We need to bear in mind that there are going to be ongoing stressors that impact the health of the watershed. Some of these are beyond our community’s immediate control, such as ongoing changes to our climate.
However, there are other factors that we can more easily address, like developing our community wisely and finding ways to encourage water to infiltrate into the ground, rather than pave land and pipe water to the nearest stream.
Macatawa Watershed ProjectProject Clarity and our partners have been able to implement more than a hundred projects since the effort began in 2014. While there are good examples of these types of green infrastructure projects, we need these to become the default way – rather than the exceptions – of building, farming, and doing business.
Findings about the lake are shown in the Lake Macatawa Dashboard Report, which is available at outdoordiscovery.org/project-clarity or at macatawaclarity.org. The full 2018 monitoring report will be
available later this spring.
 Dan Callam is the Greenway manager at the ODC Network. He helps oversee Project Clarity as well as the Macatawa and Kalamazoo River greenway efforts.  Dan graduated from Hope College in 2009.

This Week’s Sustainability Framework Theme
Community Knowledge: The collective knowledge and energy of the community is an incredible resource that must be channeled to where it is needed.

ABOUT THIS SERIES
Living Sustainably is a collection of community voices sharing updates about local sustainability initiatives. It is presented by the Holland-Hope College Sustainability Institute, a joint project of Hope College, the City of Holland and Holland Board of Public Works. Go to www.hope.edu/sustainability-institute for more information.

CONFRONTING A THREAT IN WEST MICHIGAN FORESTS (Hope College Spera Magazine)

KATHY WINNETT-MURRAY, PH.D. | PROFESSOR OF BIOLOGY
K. GREG MURRAY, PH.D. | T. ELLIOTT WEIER PROFESSOR OF PLANT SCIENCE
VANESSA MUILENBURG, PH.D. | ASSISTANT PROFESSOR OF BIOLOGY

Hemlock woolly adelgid, the invasive and destructive insect, which sucks the sap from North American hemlock trees and dooms many of them, has taken hold in the Hope College Nature Preserve and a team of faculty and students are studying the impacts.

The research team includes Dr. Kathy Winnett-Murray and Dr. Greg Murray.
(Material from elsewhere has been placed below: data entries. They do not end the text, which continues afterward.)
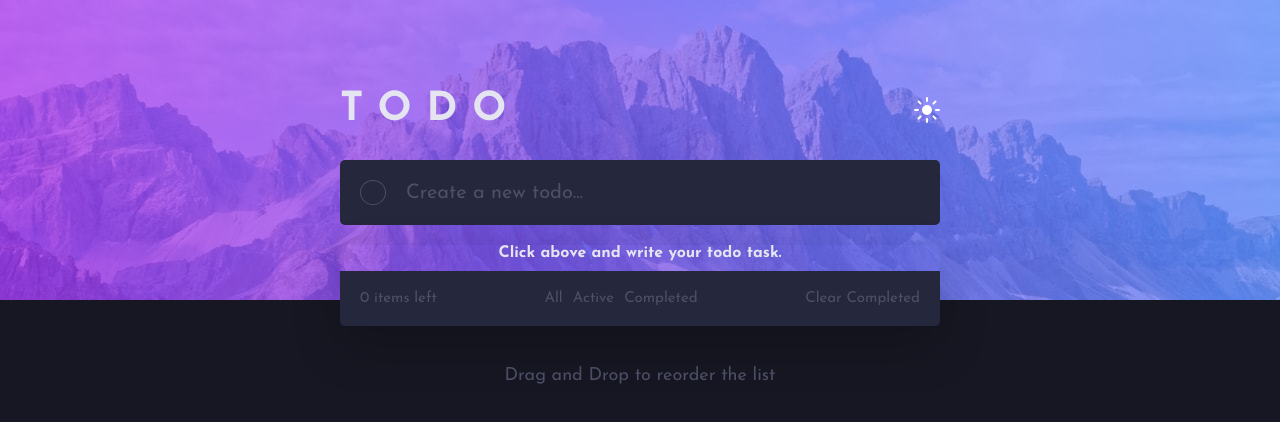
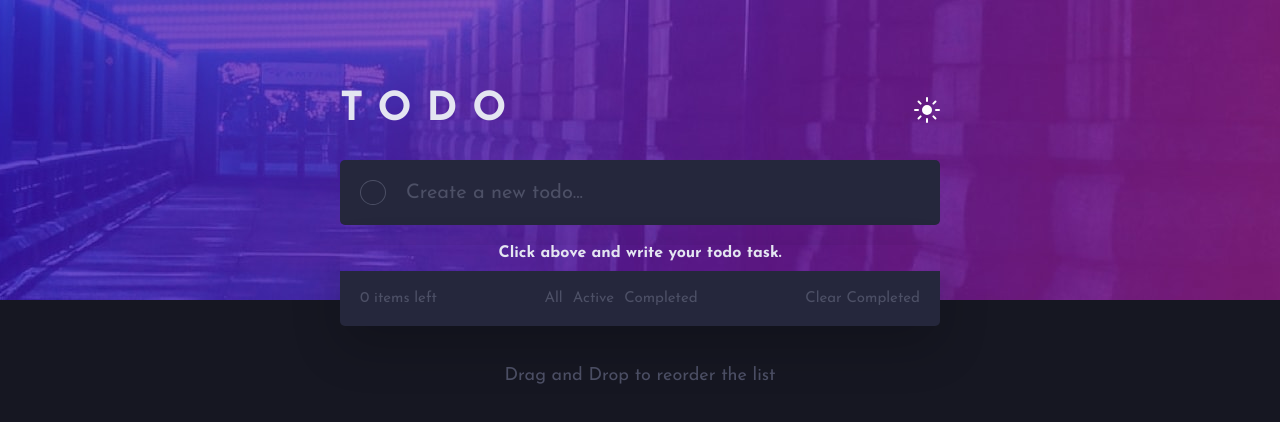
Before and after one commit to SwastikSonkusare/Todo-App, a React (Create React App) app: page / in a window 1280 px wide. Shown: the top 422 px of the page. Built offline with nearby package versions, Linux system fonts and the light colour scheme.

Commit message:
added: dark and light mode

```diff
--- a/src/components/Header/Header.js
+++ b/src/components/Header/Header.js
@@ -1,8 +1,11 @@
 import React from 'react'
 
 import styled from "styled-components";
-import bg1 from "../../assets/images/bg-desktop-dark.jpg";
-import bg2 from "../../assets/images/bg-desktop-light.jpg";
+import bg1 from "../../assets/images/bg-desktop-light.jpg";
+import bg2 from "../../assets/images/bg-desktop-dark.jpg";
+
+import smallBg1 from '../../assets/images/bg-mobile-light.jpg';
+import smallBg2 from '../../assets/images/bg-mobile-dark.jpg';
 
 const Header = ({ lightTheme }) => {
 
@@ -11,7 +14,13 @@ const Header = ({ lightTheme }) => {
         background-image: url(${lightTheme ? bg1 : bg2});
         background-repeat: no-repeat;
         background-size: cover;
+        background-position: center center;
         height: 300px;
+
+        @media only screen and (max-width: 31.25em) {
+            background-image: url(${lightTheme ? smallBg1 : smallBg2});
+            background-position: unset;
+        }
     `;
 
     return (
--- a/src/index.scss
+++ b/src/index.scss
@@ -12,6 +12,11 @@
 html {
     min-height: 100vh;
     font-size: 62.5%;       /*1rem = 10px*/
+
+
+    // @media only screen and (min-width: 95em) {
+    //     font-size: 84.5%;    //1rem = 13.5px
+    // }
 }
 
 body {
```
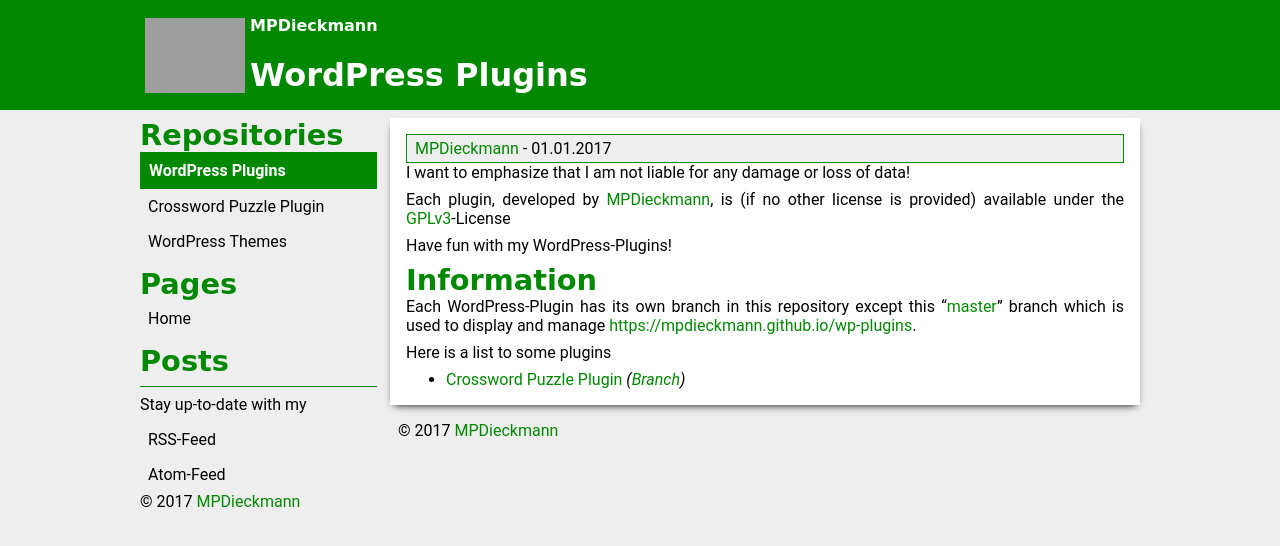
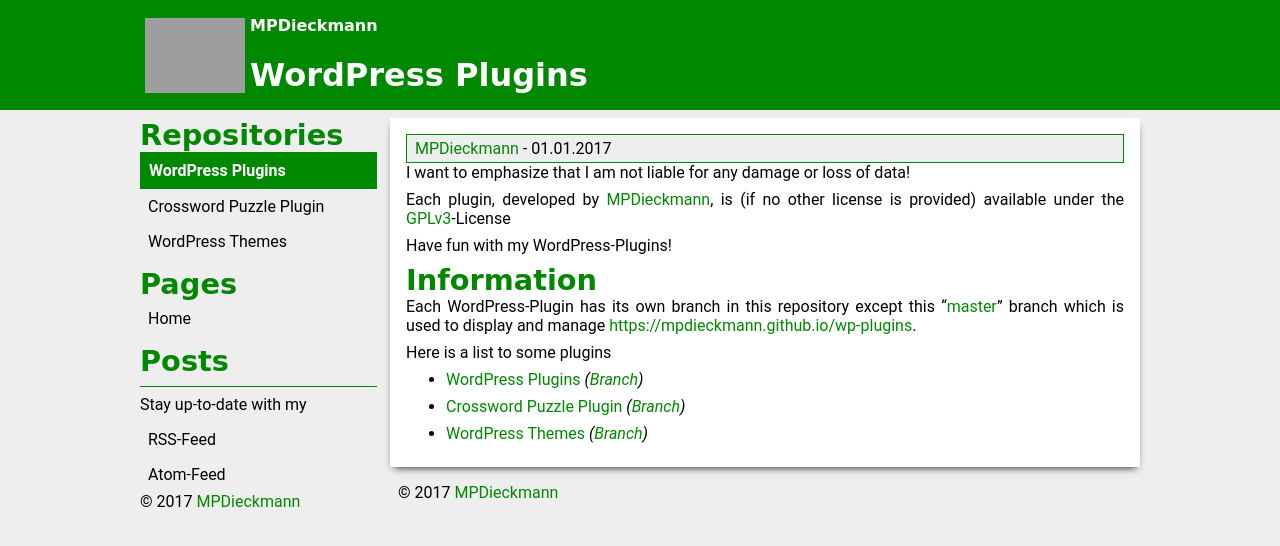
Before and after one commit to MPDieckmann/mpdieckmann.github.io, a Jekyll site: the page built from _repositories/wp-plugins.md, in a window 1280 px wide. Shown: the top 546 px of the page. Built offline with Jekyll 4.4.1, drawn with Linux system fonts in a browser that asks for light colours.

Commit message:
Update wp-plugins.md

```diff
--- a/_repositories/wp-plugins.md
+++ b/_repositories/wp-plugins.md
@@ -13,8 +13,6 @@
 Each WordPress-Plugin has its own branch in this repository except this "[master](https://github.com/MPDieckmann/wp-plugins/tree/master)" branch which is used to display and manage [https://mpdieckmann.github.io/wp-plugins](https://mpdieckmann.github.io/wp-plugins).
 
 Here is a list to some plugins
-{% for item in site.repositories %}
-{% if item.url contains page.url and item.url != page.url %}
+{% for item in site.repositories | where: item.url contains page.url and item.url != page.url %}
 * [{{ item.title }}]({{ item.url | absolute_url }}) *([Branch]({{ item.branch }}))*
-{% endif %}
 {% endfor %}
```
The veteran husband-wife educators have teamed up with Dr. Vanessa Muilenburg, an entomologist, to assess the extent of the adelgid infestation and determine the importance of hemlock trees in West Michigan forests. They spent summer 2018 doing field work with three Hope students: Katelyn DeWitt ’21 and biology majors Analise Sala ’19 and Micaela Wells ’19.

The researchers spent many hours amid the hemlocks in Hope’s nature preserve about five miles southwest of the campus, near the Lake Michigan shoreline, and at three other sites in Allegan and Ottawa counties. Winnett-Murray says that because of Lake Michigan’s unique influence in creating moisture-rich and canyon-like dune troughs, West Michigan is one of the few places in the Great Lakes region where hemlocks thrive amid forests of beech and maple trees.

Read the full piece by following this link:  https://spera.hope.edu/2019/confronting-a-threat-in-west-michigan-forests/

AUTHOR: JIM MCFARLIN ’74

Jim McFarlin ’74, an award-winning writer, critic and blogger, is a 2019 recipient of Hope College’s Distinguished Alumni Award.

Additional information can be found at:  https://savemihemlocks.org/

FOR ALL OF GOD’S GOOD EARTH (Hope College Spera Magazine)

STEVE BOUMA-PREDIGER, PH.D.
LEONARD AND MARJORIE MAAS PROFESSOR OF REFORMED THEOLOGY

“A term like ‘earthkeeping’ is more biblical and simply refuses to accept the view that the natural world is a commodity to be used by humans who only manage its resources for our own ends,” he explains. “Being a keeper, in the biblical sense, means being someone who serves and protects. So the term ‘earthkeeping’ creates an image that much more clearly captures the idea that we are creatures called by God to take care of creation.”

Read the full piece by following this link:  https://spera.hope.edu/2019/for-all-of-gods-good-earth/

AUTHOR: EVA DEAN FOLKERT ’83

Eva Dean Folkert ’83 writes extensively about Hope people, research, sports and news.